What you are asked to do
Pull every line with "class" from the data below and copy it.

*** Materials provided Section Begins ***

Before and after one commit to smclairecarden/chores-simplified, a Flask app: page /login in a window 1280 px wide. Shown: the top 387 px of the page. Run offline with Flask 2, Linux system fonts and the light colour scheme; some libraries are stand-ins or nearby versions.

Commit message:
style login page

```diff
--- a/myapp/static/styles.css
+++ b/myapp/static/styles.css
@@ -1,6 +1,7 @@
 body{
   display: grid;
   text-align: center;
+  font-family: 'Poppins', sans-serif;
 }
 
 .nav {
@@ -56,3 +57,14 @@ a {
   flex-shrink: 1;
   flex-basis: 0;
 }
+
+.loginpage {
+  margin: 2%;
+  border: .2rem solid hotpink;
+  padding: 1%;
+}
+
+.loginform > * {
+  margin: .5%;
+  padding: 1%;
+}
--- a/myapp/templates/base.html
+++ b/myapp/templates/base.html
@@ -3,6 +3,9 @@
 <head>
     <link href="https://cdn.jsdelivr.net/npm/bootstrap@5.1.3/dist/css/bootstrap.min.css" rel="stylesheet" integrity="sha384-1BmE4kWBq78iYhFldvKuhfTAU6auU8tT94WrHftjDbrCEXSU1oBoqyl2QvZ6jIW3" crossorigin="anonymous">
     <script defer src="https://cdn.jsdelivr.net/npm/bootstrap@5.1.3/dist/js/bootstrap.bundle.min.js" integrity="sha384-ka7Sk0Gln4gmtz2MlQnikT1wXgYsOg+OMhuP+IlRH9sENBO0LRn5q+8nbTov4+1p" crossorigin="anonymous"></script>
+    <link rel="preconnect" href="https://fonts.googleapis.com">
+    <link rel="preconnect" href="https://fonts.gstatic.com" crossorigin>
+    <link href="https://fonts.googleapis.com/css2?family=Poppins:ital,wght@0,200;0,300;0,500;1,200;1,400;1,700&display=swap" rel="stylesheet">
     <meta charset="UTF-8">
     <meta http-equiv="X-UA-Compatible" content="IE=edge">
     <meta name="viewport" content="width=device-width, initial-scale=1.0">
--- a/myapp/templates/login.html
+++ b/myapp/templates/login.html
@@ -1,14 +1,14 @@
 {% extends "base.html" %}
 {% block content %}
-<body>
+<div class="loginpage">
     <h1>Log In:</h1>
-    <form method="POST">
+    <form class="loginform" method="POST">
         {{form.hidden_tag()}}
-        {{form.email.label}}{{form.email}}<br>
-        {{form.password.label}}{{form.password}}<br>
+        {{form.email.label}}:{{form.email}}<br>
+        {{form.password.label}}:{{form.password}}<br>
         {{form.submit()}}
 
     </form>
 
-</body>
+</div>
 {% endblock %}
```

*** Materials provided Section Ends ***

Reply to the exercise
+<div class="loginpage">
+    <form class="loginform" method="POST">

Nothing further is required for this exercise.